=== Material for this task ===
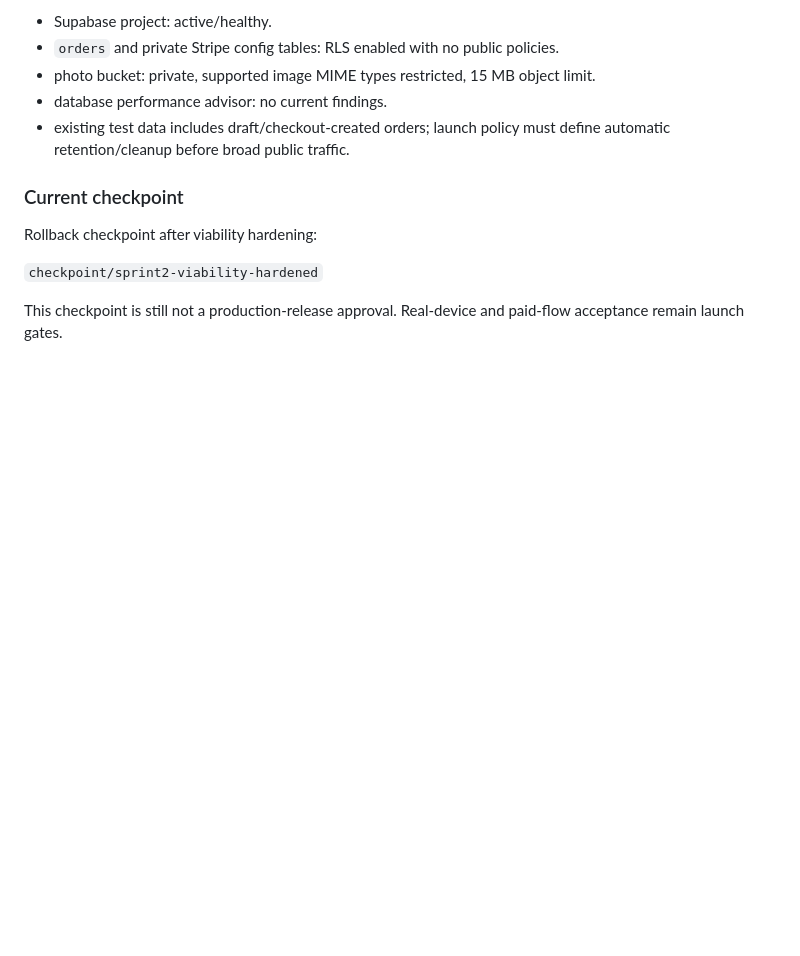
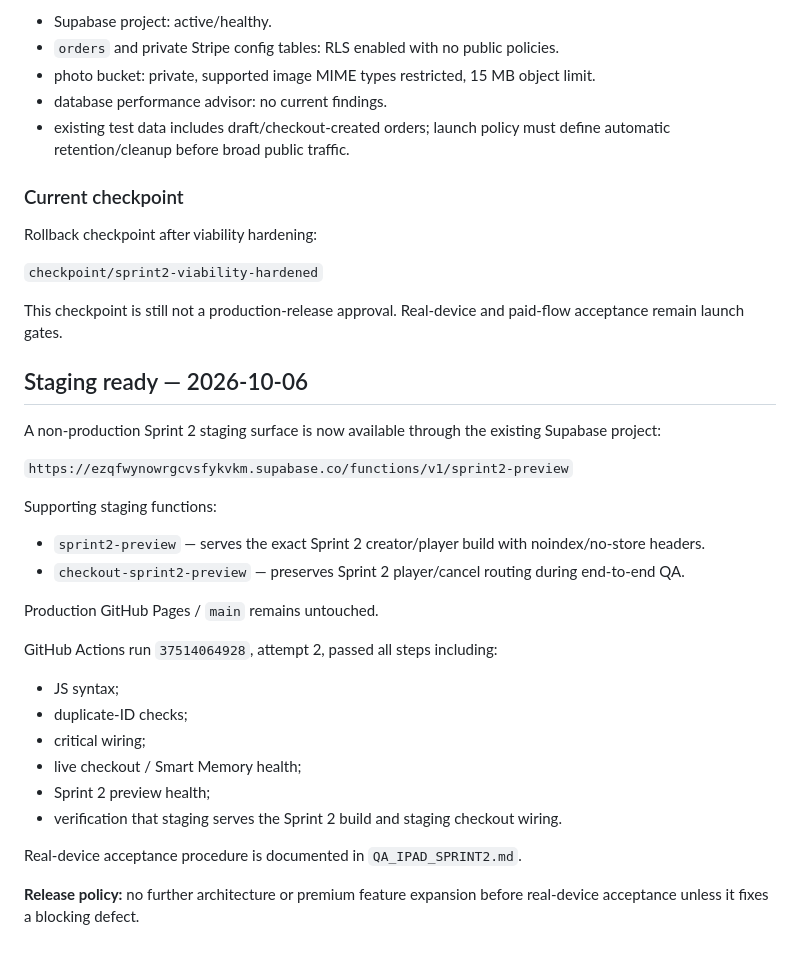
Before and after one commit to levelyougift/levelyou, a Markdown page: SPRINT2.md, the part around the change. Rendered like a GitHub page; blank space fills up the shorter version.

Commit message:
Mark Sprint 2 staging ready for device QA

```diff
--- a/SPRINT2.md
+++ b/SPRINT2.md
@@ -250,3 +250,28 @@ Rollback checkpoint after viability hardening:
 `checkpoint/sprint2-viability-hardened`
 
 This checkpoint is still not a production-release approval. Real-device and paid-flow acceptance remain launch gates.
+
+
+## Staging ready — 2026-10-06
+
+A non-production Sprint 2 staging surface is now available through the existing Supabase project:
+
+`https://ezqfwynowrgcvsfykvkm.supabase.co/functions/v1/sprint2-preview`
+
+Supporting staging functions:
+- `sprint2-preview` — serves the exact Sprint 2 creator/player build with noindex/no-store headers.
+- `checkout-sprint2-preview` — preserves Sprint 2 player/cancel routing during end-to-end QA.
+
+Production GitHub Pages / `main` remains untouched.
+
+GitHub Actions run `37514064928`, attempt 2, passed all steps including:
+- JS syntax;
+- duplicate-ID checks;
+- critical wiring;
+- live checkout / Smart Memory health;
+- Sprint 2 preview health;
+- verification that staging serves the Sprint 2 build and staging checkout wiring.
+
+Real-device acceptance procedure is documented in `QA_IPAD_SPRINT2.md`.
+
+**Release policy:** no further architecture or premium feature expansion before real-device acceptance unless it fixes a blocking defect.
```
===
Assigned task
Which lines of the entries above contain the string "viability"? Copy each one.

Reply
@@ -250,3 +250,28 @@ Rollback checkpoint after viability hardening:
 `checkpoint/sprint2-viability-hardened`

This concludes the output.